• What the task requires:
Would you copy each line of the records that includes the word "from"?

....................

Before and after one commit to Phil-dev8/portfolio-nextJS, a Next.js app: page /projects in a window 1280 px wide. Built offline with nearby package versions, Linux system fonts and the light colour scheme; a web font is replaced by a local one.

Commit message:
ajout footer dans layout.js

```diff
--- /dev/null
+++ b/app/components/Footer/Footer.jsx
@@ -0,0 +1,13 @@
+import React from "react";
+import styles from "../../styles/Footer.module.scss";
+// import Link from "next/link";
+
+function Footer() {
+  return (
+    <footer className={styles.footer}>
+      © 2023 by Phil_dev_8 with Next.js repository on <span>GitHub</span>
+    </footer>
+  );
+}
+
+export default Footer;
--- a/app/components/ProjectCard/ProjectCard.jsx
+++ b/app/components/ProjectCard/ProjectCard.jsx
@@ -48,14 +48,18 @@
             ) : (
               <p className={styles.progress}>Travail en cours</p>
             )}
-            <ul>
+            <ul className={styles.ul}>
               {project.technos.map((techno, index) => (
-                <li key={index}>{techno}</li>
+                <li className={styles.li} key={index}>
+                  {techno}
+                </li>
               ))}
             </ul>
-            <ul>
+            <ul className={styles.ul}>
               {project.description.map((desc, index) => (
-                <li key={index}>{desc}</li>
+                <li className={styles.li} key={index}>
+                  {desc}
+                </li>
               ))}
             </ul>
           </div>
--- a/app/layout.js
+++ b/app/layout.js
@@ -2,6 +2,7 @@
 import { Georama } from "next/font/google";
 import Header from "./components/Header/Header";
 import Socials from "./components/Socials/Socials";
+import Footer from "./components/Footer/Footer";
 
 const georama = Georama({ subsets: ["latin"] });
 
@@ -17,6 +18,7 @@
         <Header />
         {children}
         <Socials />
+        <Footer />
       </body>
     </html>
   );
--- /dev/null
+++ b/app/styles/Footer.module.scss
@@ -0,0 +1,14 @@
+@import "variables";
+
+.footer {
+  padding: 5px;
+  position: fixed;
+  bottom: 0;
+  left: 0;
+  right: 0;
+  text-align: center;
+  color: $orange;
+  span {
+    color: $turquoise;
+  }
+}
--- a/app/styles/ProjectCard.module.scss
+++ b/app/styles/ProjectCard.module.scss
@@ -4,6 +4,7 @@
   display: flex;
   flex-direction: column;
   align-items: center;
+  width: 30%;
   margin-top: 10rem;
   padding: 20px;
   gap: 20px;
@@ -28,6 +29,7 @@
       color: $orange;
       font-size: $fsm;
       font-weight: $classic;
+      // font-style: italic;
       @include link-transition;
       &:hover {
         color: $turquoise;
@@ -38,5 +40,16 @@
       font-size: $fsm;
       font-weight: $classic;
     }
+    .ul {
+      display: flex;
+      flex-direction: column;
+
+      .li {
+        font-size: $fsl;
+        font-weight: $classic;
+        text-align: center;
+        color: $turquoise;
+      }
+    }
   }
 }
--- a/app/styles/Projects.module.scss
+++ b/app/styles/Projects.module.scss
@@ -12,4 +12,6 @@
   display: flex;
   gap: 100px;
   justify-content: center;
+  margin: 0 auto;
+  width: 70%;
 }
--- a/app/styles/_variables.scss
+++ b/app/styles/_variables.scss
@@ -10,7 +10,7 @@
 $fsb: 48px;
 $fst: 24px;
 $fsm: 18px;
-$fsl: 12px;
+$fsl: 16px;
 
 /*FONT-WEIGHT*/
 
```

....................

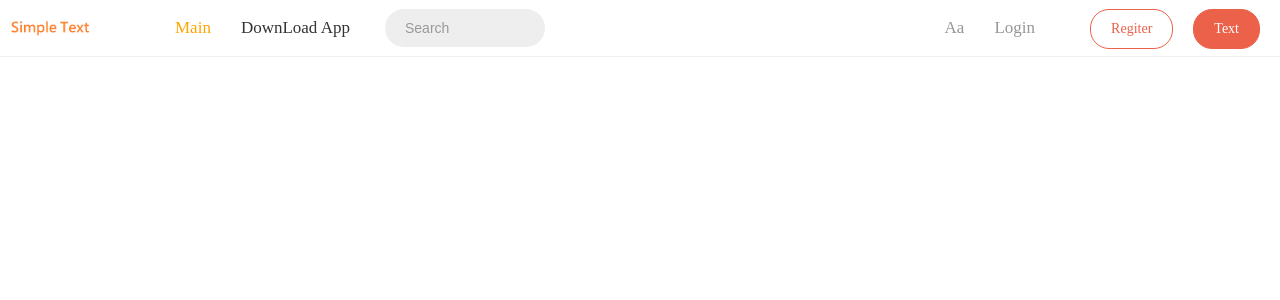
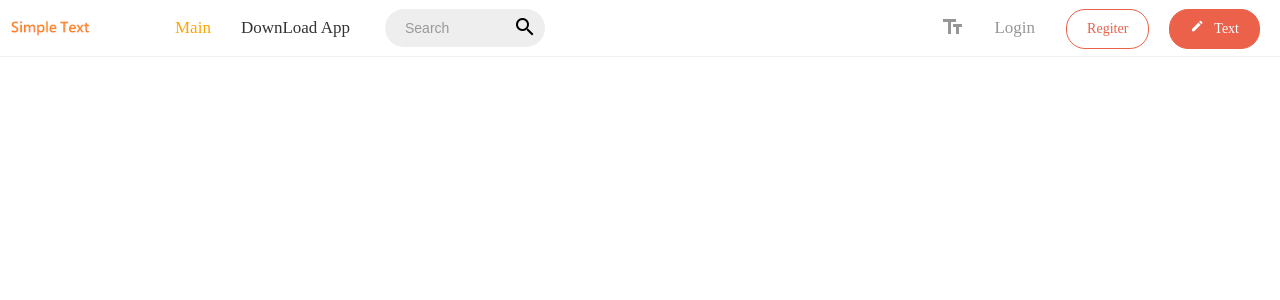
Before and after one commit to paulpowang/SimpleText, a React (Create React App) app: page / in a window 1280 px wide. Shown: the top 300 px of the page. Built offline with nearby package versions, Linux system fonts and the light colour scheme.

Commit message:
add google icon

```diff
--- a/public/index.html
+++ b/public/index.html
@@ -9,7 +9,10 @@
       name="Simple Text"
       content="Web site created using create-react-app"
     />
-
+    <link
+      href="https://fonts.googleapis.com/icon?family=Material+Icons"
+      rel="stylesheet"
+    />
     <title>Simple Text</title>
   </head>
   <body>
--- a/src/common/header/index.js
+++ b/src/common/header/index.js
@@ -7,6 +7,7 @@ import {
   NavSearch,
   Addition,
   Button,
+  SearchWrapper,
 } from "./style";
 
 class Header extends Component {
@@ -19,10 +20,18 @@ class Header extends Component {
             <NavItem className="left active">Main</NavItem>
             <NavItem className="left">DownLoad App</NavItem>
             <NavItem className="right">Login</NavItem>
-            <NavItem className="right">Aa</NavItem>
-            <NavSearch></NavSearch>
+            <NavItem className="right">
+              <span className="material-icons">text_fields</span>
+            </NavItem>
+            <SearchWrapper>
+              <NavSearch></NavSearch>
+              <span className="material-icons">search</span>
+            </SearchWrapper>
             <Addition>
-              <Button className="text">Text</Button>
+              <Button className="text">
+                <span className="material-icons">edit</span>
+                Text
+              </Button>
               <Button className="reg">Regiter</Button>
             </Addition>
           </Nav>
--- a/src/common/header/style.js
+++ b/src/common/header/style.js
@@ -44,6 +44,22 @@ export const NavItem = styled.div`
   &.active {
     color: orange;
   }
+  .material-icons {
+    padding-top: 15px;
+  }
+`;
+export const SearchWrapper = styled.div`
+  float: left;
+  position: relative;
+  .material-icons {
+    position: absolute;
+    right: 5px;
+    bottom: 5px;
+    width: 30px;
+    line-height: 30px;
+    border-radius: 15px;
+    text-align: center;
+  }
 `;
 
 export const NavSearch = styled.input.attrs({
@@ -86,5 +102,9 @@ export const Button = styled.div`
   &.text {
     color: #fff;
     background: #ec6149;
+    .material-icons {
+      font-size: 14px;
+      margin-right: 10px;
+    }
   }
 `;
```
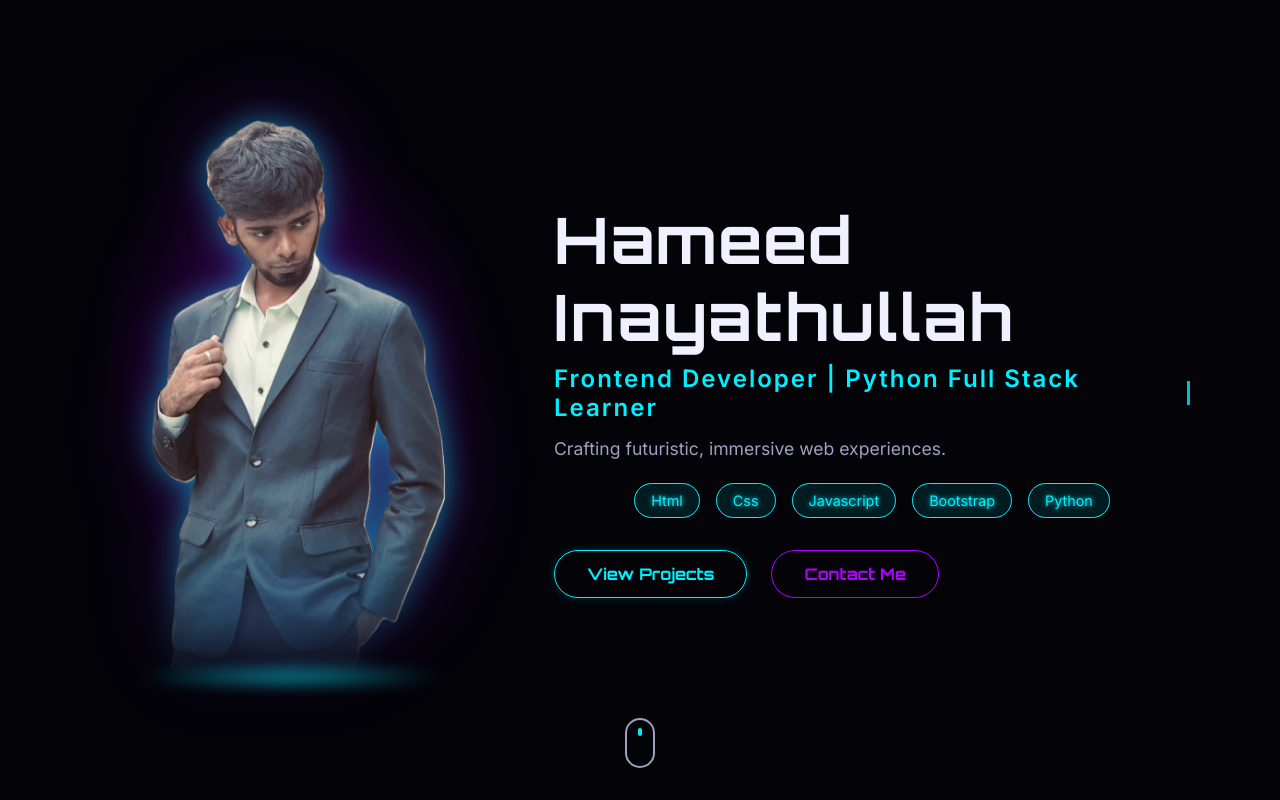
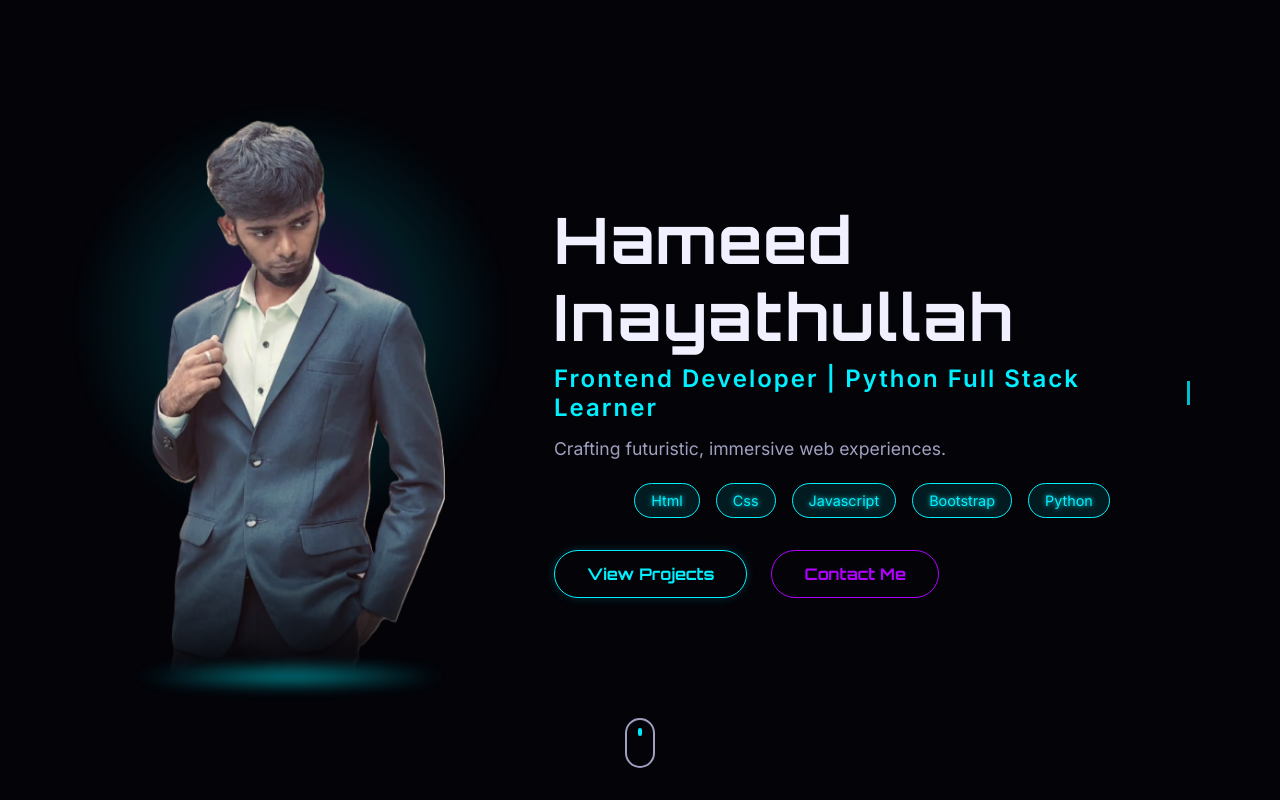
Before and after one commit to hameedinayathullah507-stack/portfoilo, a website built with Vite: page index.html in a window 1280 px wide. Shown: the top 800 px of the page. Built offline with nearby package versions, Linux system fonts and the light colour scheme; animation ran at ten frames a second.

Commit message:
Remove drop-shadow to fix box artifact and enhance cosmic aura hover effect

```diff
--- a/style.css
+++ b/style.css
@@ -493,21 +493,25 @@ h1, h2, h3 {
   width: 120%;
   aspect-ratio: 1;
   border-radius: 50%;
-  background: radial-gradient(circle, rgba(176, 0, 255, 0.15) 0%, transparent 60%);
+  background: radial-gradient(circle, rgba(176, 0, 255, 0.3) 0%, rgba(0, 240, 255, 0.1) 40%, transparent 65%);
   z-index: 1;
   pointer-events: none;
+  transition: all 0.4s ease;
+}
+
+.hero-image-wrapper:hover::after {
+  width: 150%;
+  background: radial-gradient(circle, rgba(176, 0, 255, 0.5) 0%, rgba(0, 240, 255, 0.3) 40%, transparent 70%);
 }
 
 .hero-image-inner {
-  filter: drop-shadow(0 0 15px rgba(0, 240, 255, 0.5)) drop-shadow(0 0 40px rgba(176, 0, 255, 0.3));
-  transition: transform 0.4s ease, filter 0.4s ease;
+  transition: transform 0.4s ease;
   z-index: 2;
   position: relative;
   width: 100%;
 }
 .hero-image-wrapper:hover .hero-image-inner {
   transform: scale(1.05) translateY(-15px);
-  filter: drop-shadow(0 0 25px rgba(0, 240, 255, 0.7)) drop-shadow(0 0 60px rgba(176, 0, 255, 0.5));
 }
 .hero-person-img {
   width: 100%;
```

....................

• The completed task:
+import React from "react";
+import styles from "../../styles/Footer.module.scss";
+// import Link from "next/link";
 import { Georama } from "next/font/google";
 import Header from "./components/Header/Header";
 import Socials from "./components/Socials/Socials";
+import Footer from "./components/Footer/Footer";
 } from "./style";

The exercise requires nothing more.